(Supplied data Opens)

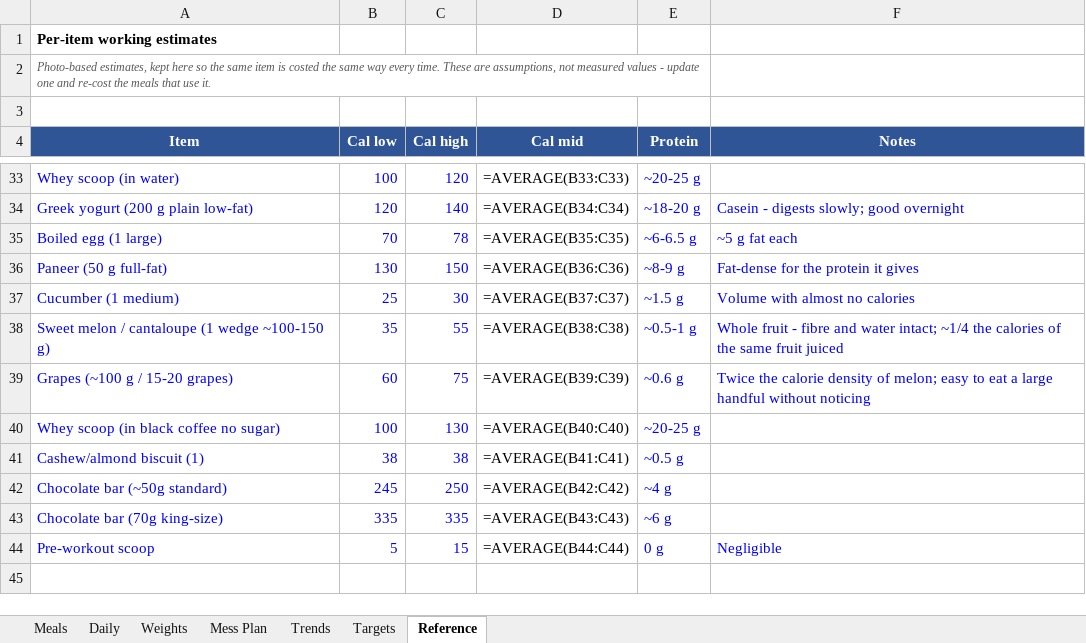
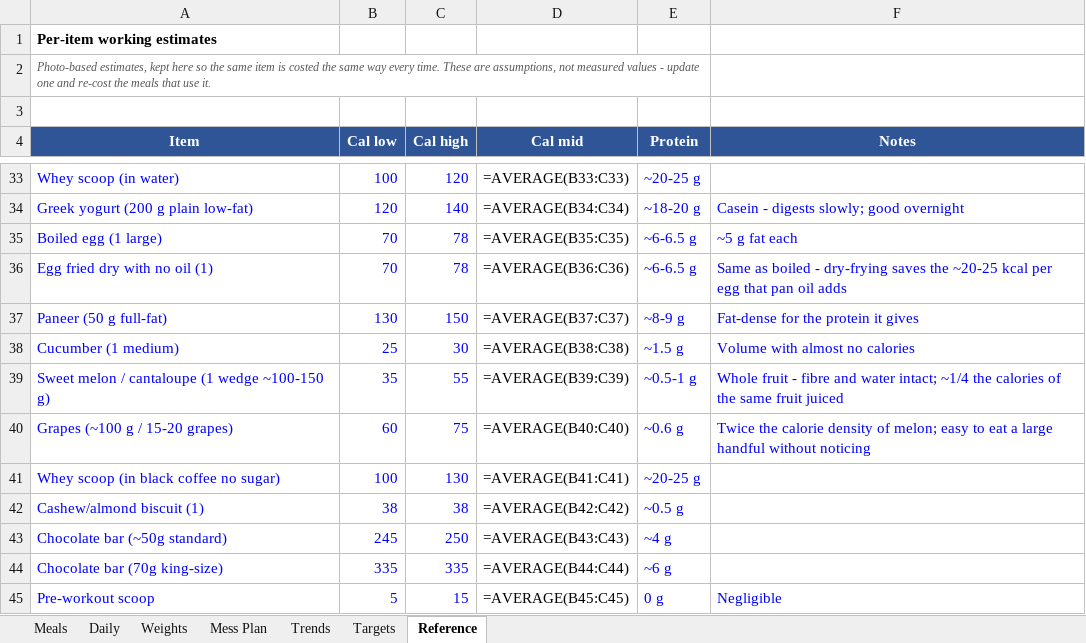
Before and after one commit to cakiran369/Kiranwebsite, an Excel workbook: nutrition/calorie_tracker.xlsx, sheet Reference, drawn as a sheet; only a part is shown, gaps mark what is left out; values as stored, in another font and other column widths than the file's, no borders; formulas without a stored value are shown as written; addresses are those after the commit; the diff names each change by its address in the sheet, - before the commit and + after, or states it on an @@ line.

```diff
--- a/nutrition/calorie_tracker.xlsx (sheet Reference)
+++ b/nutrition/calorie_tracker.xlsx (sheet Reference)
+row 36: Egg fried dry with no oil (1) | 70 | 78 | =AVERAGE(B36:C36) | ~6-6.5 g | Same as boiled - dry-frying saves the ~20-25 kcal per egg that pan oil adds
-D37 (Cal mid): =AVERAGE(B36:C36)
+D37 (Cal mid): =AVERAGE(B37:C37)
-D38 (Cal mid): =AVERAGE(B37:C37)
+D38 (Cal mid): =AVERAGE(B38:C38)
-D39 (Cal mid): =AVERAGE(B38:C38)
+D39 (Cal mid): =AVERAGE(B39:C39)
-D40 (Cal mid): =AVERAGE(B39:C39)
+D40 (Cal mid): =AVERAGE(B40:C40)
-D41 (Cal mid): =AVERAGE(B40:C40)
+D41 (Cal mid): =AVERAGE(B41:C41)
-D42 (Cal mid): =AVERAGE(B41:C41)
+D42 (Cal mid): =AVERAGE(B42:C42)
-D43 (Cal mid): =AVERAGE(B42:C42)
+D43 (Cal mid): =AVERAGE(B43:C43)
-D44 (Cal mid): =AVERAGE(B43:C43)
+D44 (Cal mid): =AVERAGE(B44:C44)
-D45 (Cal mid): =AVERAGE(B44:C44)
+D45 (Cal mid): =AVERAGE(B45:C45)
```
Also changed, not shown: sheet Daily, sheet Meals, 2 other files.
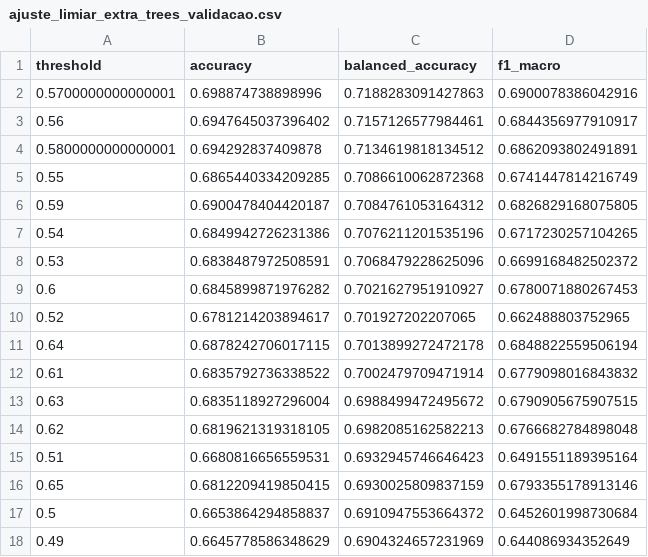
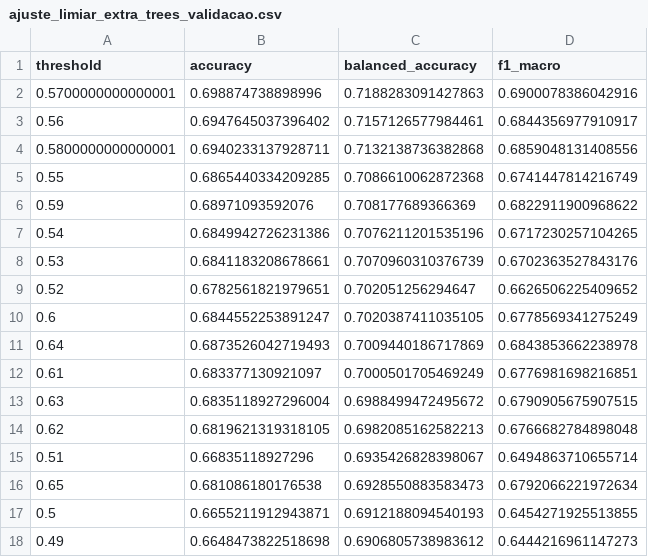
Before and after one commit to ChagasEng/dados_enose, a CSV file: extra trees/resultados/comparacoes/ajuste_limiar_extra_trees_validacao.csv, drawn as a sheet; only a part is shown; the diff covers the shown part only.

```diff
--- a/extra trees/resultados/comparacoes/ajuste_limiar_extra_trees_validacao.csv
+++ b/extra trees/resultados/comparacoes/ajuste_limiar_extra_trees_validacao.csv
@@ -3,16 +3,16 @@ threshold,accuracy,balanced_accuracy,f1_macro
 0.56,0.6947645037396402,0.7157126577984461,0.6844356977910917
-0.5800000000000001,0.694292837409878,0.7134619818134512,0.6862093802491891
+0.5800000000000001,0.6940233137928711,0.7132138736382868,0.6859048131408556
 0.55,0.6865440334209285,0.7086610062872368,0.6741447814216749
-0.59,0.6900478404420187,0.7084761053164312,0.6826829168075805
+0.59,0.68971093592076,0.708177689366369,0.6822911900968622
 0.54,0.6849942726231386,0.7076211201535196,0.6717230257104265
-0.53,0.6838487972508591,0.7068479228625096,0.6699168482502372
-0.6,0.6845899871976282,0.7021627951910927,0.6780071880267453
-0.52,0.6781214203894617,0.701927202207065,0.662488803752965
-0.64,0.6878242706017115,0.7013899272472178,0.6848822559506194
-0.61,0.6835792736338522,0.7002479709471914,0.6779098016843832
+0.53,0.6841183208678661,0.7070960310376739,0.6702363527843176
+0.52,0.6782561821979651,0.702051256294647,0.6626506225409652
+0.6,0.6844552253891247,0.7020387411035105,0.6778569341275249
+0.64,0.6873526042719493,0.7009440186717869,0.6843853662238978
+0.61,0.683377130921097,0.7000501705469249,0.6776981698216851
 0.63,0.6835118927296004,0.6988499472495672,0.6790905675907515
 0.62,0.6819621319318105,0.6982085162582213,0.6766682784898048
-0.51,0.6680816656559531,0.6932945746646423,0.6491551189395164
-0.65,0.6812209419850415,0.6930025809837159,0.6793355178913146
-0.5,0.6653864294858837,0.6910947553664372,0.6452601998730684
-0.49,0.6645778586348629,0.6904324657231969,0.644086934352649
+0.51,0.66835118927296,0.6935426828398067,0.6494863710655714
+0.65,0.681086180176538,0.6928550883583473,0.6792066221972634
+0.5,0.6655211912943871,0.6912188094540193,0.6454271925513855
+0.49,0.6648473822518698,0.6906805738983612,0.6444216961147273
```
Also changed, not shown: 51 edited cells elsewhere in this file, 10 other files.
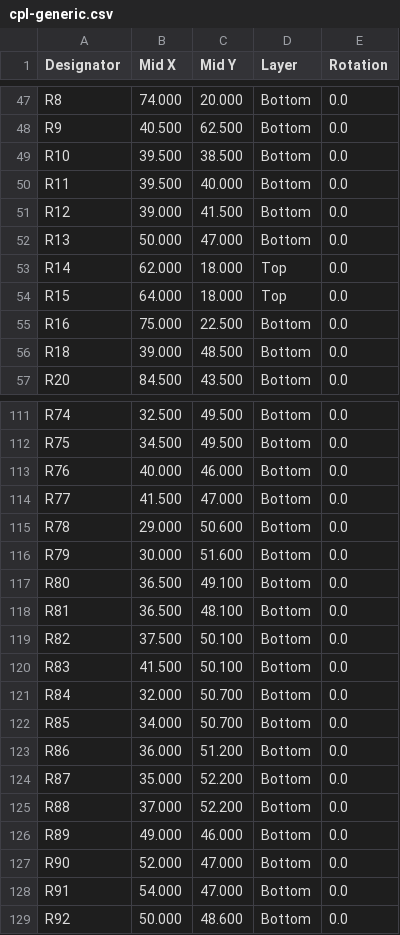
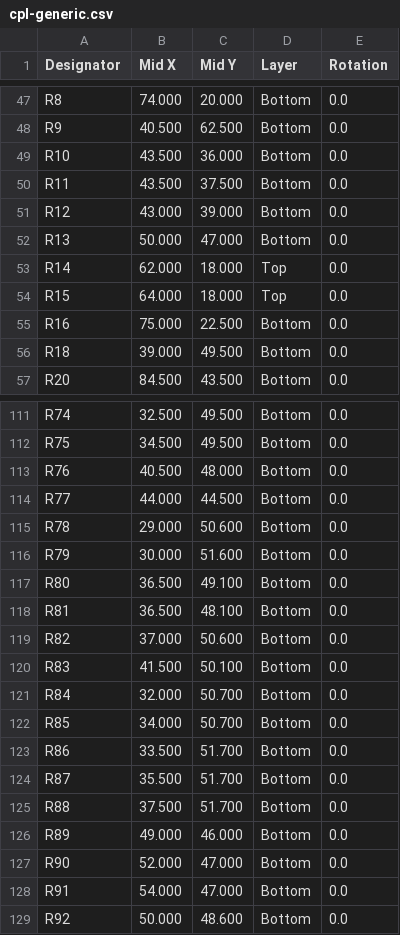
Before and after one commit to Twotoz/OpenPocket, a CSV file: hardware/rev-a/cpl-generic.csv, drawn as a sheet; only a part is shown, gaps mark what is left out; the diff covers the shown part only.

```diff
--- a/hardware/rev-a/cpl-generic.csv
+++ b/hardware/rev-a/cpl-generic.csv
@@ -48,5 +48,5 @@ R8,74.000,20.000,Bottom,0.0
 R9,40.500,62.500,Bottom,0.0
-R10,39.500,38.500,Bottom,0.0
-R11,39.500,40.000,Bottom,0.0
-R12,39.000,41.500,Bottom,0.0
+R10,43.500,36.000,Bottom,0.0
+R11,43.500,37.500,Bottom,0.0
+R12,43.000,39.000,Bottom,0.0
 R13,50.000,47.000,Bottom,0.0
@@ -55,3 +55,3 @@ R15,64.000,18.000,Top,0.0
 R16,75.000,22.500,Bottom,0.0
-R18,39.000,48.500,Bottom,0.0
+R18,39.000,49.500,Bottom,0.0
 R20,84.500,43.500,Bottom,0.0
@@ -112,4 +112,4 @@ R74,32.500,49.500,Bottom,0.0
 R75,34.500,49.500,Bottom,0.0
-R76,40.000,46.000,Bottom,0.0
-R77,41.500,47.000,Bottom,0.0
+R76,40.500,48.000,Bottom,0.0
+R77,44.000,44.500,Bottom,0.0
 R78,29.000,50.600,Bottom,0.0
@@ -118,3 +118,3 @@ R80,36.500,49.100,Bottom,0.0
 R81,36.500,48.100,Bottom,0.0
-R82,37.500,50.100,Bottom,0.0
+R82,37.000,50.600,Bottom,0.0
 R83,41.500,50.100,Bottom,0.0
@@ -122,5 +122,5 @@ R84,32.000,50.700,Bottom,0.0
 R85,34.000,50.700,Bottom,0.0
-R86,36.000,51.200,Bottom,0.0
-R87,35.000,52.200,Bottom,0.0
-R88,37.000,52.200,Bottom,0.0
+R86,33.500,51.700,Bottom,0.0
+R87,35.500,51.700,Bottom,0.0
+R88,37.500,51.700,Bottom,0.0
 R89,49.000,46.000,Bottom,0.0
```
Also changed, not shown: 10 edited cells elsewhere in this file, hardware/rev-a/cpl-jlcpcb.csv, 4 other files.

(Supplied data Closes)

Please go over the data above and copy each line with "this" in it.

> **Written solution**:
Also changed, not shown: 51 edited cells elsewhere in this file, 10 other files.
Also changed, not shown: 10 edited cells elsewhere in this file, hardware/rev-a/cpl-jlcpcb.csv, 4 other files.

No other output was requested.